Data records:
==================================================

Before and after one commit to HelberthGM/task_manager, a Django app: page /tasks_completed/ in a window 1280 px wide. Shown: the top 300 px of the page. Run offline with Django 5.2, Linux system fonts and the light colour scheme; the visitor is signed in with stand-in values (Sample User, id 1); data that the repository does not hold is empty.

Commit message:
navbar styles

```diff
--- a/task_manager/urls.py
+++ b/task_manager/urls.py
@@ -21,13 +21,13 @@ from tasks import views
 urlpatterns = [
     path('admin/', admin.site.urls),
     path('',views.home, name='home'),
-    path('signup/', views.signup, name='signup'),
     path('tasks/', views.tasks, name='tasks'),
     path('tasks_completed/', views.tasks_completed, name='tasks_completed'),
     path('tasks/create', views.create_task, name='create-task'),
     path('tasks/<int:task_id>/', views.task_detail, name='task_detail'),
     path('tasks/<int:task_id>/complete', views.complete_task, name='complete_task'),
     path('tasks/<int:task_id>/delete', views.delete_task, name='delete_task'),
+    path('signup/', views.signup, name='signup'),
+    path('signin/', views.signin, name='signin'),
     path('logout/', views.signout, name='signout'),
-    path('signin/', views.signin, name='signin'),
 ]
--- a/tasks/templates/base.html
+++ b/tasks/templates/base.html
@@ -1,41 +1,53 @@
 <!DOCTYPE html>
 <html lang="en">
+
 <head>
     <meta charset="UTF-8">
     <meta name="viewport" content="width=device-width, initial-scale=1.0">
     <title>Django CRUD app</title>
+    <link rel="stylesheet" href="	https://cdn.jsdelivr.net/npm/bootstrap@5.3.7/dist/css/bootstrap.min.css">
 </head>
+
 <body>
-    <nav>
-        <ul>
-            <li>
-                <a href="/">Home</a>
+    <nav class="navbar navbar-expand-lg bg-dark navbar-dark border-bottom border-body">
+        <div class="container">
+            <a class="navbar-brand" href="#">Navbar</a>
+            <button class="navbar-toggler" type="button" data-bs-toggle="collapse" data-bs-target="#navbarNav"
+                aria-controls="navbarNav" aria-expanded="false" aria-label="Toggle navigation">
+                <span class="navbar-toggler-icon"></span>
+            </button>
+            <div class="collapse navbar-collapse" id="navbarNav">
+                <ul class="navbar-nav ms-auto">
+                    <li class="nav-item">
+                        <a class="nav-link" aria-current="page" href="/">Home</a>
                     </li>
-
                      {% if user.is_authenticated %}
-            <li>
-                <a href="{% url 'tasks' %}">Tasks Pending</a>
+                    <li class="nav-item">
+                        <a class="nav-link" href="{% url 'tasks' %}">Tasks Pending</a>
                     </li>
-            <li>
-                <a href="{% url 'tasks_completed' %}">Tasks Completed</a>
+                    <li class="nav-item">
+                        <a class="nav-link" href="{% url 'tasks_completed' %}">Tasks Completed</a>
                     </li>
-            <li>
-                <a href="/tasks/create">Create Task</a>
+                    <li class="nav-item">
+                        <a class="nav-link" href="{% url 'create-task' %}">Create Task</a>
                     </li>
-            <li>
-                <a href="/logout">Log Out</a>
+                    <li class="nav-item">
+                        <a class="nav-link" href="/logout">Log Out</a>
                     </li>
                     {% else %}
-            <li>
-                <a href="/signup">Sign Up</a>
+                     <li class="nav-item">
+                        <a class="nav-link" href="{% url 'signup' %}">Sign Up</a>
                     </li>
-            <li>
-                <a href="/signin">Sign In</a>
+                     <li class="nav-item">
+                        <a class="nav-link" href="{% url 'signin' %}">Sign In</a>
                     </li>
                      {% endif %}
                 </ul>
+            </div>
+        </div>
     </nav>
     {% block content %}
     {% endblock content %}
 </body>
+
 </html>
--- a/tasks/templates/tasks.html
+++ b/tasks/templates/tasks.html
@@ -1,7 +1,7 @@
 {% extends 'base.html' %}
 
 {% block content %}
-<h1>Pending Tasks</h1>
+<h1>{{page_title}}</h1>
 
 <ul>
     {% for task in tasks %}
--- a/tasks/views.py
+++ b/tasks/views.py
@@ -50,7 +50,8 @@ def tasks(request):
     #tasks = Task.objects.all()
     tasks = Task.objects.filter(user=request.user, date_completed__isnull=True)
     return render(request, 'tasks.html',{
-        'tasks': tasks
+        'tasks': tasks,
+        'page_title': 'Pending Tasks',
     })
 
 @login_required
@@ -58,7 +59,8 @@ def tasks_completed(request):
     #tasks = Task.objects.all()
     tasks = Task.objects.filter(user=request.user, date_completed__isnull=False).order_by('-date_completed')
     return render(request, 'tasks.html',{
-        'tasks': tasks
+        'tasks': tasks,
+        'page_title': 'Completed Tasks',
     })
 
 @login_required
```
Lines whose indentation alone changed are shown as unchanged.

==================================================

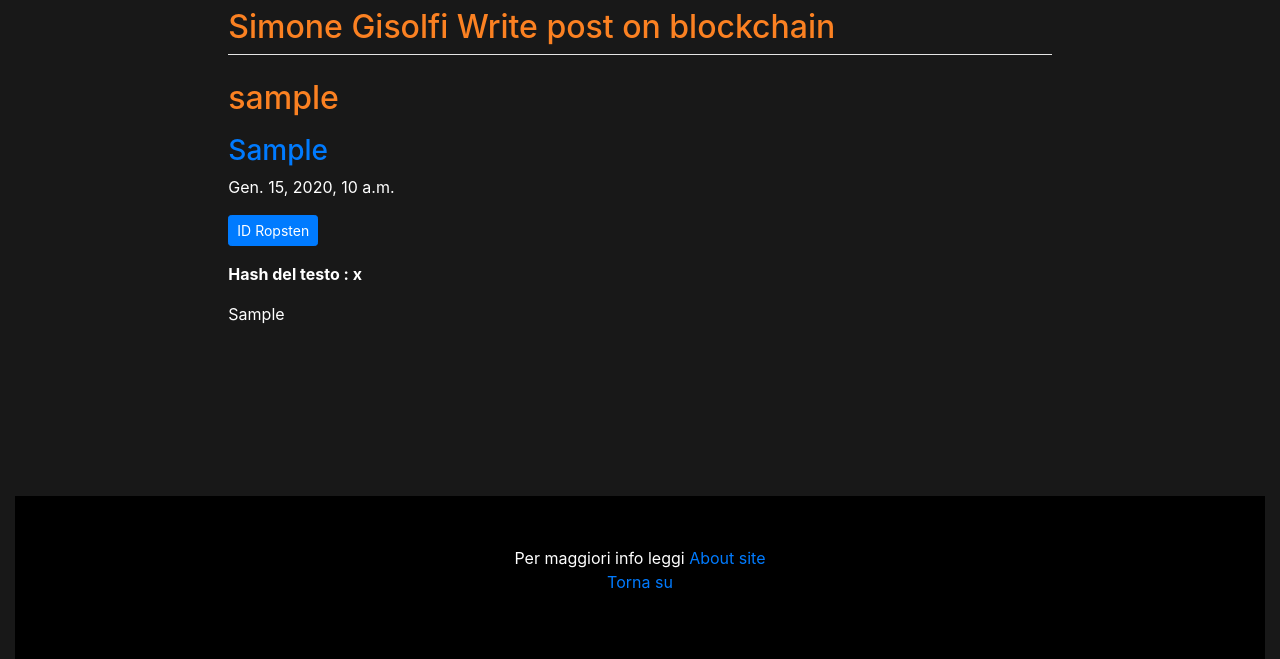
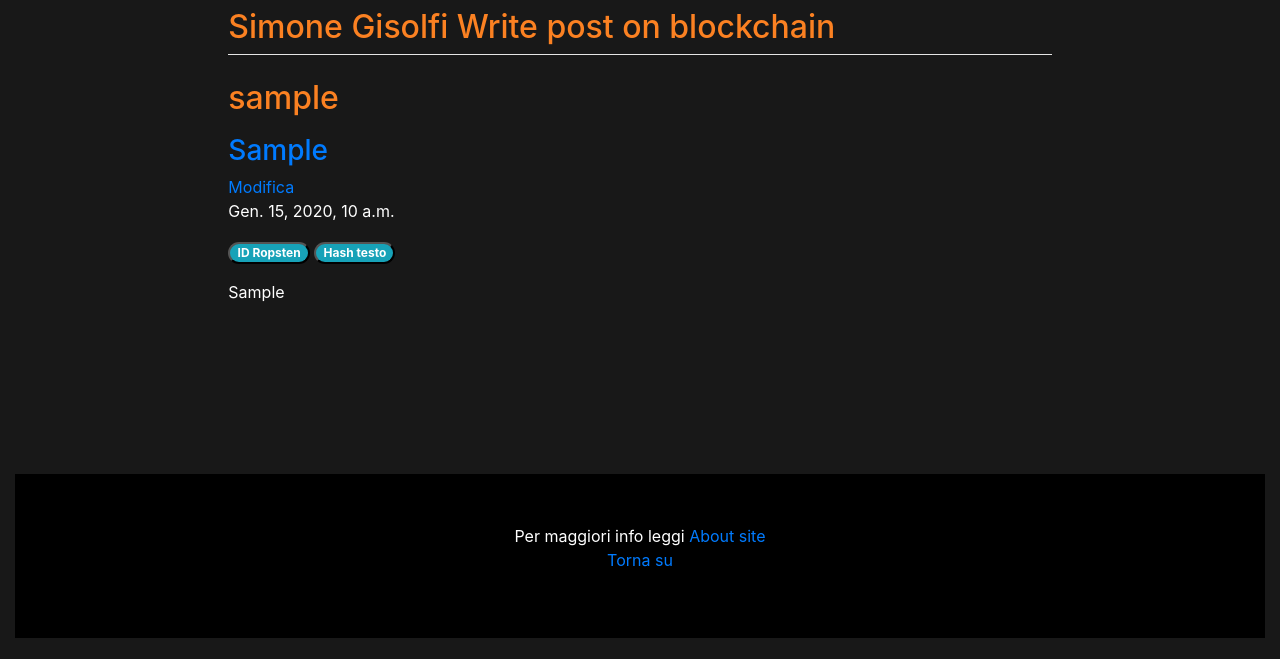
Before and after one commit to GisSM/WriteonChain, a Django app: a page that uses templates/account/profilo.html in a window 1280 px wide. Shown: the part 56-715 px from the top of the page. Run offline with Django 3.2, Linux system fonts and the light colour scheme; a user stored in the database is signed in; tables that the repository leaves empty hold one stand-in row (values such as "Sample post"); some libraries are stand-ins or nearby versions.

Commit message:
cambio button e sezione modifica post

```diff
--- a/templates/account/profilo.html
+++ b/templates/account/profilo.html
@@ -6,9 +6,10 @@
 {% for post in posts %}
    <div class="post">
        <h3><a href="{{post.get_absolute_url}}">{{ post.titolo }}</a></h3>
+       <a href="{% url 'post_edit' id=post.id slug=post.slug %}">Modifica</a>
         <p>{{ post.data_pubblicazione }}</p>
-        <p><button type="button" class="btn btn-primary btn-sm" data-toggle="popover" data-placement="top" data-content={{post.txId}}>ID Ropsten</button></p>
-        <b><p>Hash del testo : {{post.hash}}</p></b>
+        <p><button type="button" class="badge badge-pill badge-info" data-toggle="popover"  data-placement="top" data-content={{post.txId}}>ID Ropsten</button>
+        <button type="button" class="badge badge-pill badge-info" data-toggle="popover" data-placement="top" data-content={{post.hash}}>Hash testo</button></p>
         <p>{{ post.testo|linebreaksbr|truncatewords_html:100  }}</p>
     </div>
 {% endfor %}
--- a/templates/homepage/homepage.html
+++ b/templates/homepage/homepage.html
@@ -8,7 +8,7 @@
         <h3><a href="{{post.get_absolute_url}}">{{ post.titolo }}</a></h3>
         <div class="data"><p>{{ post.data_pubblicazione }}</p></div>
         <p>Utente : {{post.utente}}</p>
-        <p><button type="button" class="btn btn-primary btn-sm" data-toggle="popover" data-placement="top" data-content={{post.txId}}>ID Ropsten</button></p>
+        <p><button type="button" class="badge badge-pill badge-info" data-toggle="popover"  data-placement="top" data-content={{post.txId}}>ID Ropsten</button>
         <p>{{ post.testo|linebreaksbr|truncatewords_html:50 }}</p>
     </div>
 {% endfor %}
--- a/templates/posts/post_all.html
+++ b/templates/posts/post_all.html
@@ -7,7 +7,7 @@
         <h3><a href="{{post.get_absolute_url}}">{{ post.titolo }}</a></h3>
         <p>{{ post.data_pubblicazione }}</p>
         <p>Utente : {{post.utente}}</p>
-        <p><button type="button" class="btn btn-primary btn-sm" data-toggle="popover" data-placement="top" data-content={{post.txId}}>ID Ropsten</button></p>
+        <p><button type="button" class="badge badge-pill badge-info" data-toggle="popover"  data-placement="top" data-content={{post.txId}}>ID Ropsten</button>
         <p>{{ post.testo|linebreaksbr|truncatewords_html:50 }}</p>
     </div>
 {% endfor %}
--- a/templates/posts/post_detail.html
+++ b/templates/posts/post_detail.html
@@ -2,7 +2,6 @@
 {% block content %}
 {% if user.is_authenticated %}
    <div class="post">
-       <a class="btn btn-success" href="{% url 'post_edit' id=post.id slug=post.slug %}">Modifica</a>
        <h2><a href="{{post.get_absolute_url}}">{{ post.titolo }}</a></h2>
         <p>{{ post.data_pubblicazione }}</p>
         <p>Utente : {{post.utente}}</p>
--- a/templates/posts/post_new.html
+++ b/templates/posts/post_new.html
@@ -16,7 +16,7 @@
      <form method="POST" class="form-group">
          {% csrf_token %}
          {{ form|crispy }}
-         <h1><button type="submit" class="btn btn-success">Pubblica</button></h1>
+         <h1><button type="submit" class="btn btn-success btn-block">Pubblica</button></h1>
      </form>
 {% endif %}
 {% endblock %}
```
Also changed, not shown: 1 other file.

==================================================

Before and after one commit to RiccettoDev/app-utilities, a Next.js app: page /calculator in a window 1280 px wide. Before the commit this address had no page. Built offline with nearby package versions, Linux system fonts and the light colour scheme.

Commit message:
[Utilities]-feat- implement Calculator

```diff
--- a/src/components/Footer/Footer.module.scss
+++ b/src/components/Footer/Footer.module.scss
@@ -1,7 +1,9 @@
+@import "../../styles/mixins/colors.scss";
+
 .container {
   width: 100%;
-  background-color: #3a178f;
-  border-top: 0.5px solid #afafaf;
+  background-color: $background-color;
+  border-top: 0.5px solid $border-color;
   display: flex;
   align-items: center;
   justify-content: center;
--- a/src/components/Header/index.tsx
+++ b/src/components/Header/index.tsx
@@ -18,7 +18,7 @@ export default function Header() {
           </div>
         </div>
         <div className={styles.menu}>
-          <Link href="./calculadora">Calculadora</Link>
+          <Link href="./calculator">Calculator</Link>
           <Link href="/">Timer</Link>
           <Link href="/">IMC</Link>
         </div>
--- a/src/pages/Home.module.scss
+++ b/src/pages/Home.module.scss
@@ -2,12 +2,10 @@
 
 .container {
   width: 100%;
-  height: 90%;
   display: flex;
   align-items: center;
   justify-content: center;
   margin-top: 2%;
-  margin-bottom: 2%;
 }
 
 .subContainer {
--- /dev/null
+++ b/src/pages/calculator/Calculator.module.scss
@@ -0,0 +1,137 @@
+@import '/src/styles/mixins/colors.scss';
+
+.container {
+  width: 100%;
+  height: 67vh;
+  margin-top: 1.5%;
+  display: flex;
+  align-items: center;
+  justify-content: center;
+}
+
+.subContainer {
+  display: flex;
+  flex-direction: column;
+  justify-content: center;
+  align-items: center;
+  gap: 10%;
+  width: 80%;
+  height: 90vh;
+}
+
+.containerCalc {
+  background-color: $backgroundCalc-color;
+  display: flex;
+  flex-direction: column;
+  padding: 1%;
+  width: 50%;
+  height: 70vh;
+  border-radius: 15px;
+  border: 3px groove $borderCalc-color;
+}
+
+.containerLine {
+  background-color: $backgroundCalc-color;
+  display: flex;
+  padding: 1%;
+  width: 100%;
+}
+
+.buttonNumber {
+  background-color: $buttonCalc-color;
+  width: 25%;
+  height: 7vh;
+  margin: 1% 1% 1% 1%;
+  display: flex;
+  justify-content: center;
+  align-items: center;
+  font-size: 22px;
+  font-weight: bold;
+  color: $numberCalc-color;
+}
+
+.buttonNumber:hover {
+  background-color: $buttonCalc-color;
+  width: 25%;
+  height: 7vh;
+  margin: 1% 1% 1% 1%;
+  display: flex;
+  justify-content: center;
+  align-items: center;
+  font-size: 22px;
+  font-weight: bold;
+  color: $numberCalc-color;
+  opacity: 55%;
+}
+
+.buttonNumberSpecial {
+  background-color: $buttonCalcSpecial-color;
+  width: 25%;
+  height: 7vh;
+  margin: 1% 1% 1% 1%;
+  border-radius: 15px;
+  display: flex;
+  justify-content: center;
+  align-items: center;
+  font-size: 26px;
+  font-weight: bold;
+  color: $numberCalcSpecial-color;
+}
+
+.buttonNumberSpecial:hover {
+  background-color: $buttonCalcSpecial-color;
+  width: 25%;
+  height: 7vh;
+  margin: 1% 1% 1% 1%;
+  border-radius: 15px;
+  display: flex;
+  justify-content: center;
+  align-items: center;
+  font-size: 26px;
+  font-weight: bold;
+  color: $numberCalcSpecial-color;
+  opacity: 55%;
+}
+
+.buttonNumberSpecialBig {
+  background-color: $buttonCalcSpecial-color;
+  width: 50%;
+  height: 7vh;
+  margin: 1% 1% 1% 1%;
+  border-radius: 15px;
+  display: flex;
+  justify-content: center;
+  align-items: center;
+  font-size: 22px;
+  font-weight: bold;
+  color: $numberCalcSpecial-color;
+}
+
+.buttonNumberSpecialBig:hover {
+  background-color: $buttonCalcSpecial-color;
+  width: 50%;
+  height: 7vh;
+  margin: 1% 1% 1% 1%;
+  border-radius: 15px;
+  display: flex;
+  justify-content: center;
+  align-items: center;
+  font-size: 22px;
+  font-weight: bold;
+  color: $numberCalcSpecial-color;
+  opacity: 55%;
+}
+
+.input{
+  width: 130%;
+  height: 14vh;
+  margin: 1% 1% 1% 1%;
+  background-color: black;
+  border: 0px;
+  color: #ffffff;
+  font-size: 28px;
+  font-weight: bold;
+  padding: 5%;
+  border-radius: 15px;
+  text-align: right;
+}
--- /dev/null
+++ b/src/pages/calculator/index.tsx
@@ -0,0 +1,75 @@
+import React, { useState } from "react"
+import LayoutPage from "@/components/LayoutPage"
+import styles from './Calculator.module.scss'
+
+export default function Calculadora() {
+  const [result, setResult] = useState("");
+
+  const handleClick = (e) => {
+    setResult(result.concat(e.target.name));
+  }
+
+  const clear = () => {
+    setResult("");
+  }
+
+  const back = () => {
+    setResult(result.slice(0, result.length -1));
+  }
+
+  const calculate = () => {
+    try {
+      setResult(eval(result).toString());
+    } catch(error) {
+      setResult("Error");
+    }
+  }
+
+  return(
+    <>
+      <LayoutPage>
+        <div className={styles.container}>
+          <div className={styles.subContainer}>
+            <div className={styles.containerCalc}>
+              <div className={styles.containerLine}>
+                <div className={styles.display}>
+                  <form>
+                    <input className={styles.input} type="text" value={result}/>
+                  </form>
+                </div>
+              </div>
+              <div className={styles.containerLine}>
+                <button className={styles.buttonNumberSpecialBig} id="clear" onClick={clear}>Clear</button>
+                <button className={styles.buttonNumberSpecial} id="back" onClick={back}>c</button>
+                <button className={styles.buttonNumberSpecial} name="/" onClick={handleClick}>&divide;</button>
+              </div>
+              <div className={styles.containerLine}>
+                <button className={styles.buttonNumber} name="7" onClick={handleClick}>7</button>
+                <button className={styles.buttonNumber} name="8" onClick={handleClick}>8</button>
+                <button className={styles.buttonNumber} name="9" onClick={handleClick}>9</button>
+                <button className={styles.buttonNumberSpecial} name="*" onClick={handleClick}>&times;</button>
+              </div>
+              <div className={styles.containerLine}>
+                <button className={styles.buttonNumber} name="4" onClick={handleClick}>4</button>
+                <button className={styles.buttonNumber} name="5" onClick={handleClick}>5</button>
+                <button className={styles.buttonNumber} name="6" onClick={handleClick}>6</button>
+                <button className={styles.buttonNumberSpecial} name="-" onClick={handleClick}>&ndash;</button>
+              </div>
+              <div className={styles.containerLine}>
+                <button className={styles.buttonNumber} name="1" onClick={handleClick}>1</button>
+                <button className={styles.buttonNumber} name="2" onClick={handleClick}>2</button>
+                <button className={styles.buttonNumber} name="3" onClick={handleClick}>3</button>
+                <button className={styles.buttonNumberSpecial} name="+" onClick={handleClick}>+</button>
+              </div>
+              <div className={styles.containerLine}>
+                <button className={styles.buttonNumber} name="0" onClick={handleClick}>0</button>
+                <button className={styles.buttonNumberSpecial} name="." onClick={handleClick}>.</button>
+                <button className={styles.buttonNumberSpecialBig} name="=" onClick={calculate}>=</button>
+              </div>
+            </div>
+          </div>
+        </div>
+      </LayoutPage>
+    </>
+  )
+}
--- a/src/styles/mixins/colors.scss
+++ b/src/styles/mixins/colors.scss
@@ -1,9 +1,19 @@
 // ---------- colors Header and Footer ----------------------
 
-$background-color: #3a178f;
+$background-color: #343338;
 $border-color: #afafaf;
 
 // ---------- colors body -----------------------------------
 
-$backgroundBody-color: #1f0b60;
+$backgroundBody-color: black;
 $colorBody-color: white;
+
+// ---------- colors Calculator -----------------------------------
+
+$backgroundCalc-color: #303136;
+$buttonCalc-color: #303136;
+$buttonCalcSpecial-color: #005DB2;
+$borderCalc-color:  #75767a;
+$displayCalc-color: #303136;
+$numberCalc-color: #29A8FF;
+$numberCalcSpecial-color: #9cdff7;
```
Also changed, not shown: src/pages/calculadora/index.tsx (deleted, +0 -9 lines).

==================================================

The task:
In the lines above, find the word "profilo" and copy each line that contains it.

Answer area:
Before and after one commit to GisSM/WriteonChain, a Django app: a page that uses templates/account/profilo.html in a window 1280 px wide. Shown: the part 56-715 px from the top of the page. Run offline with Django 3.2, Linux system fonts and the light colour scheme; a user stored in the database is signed in; tables that the repository leaves empty hold one stand-in row (values such as "Sample post"); some libraries are stand-ins or nearby versions.
--- a/templates/account/profilo.html
+++ b/templates/account/profilo.html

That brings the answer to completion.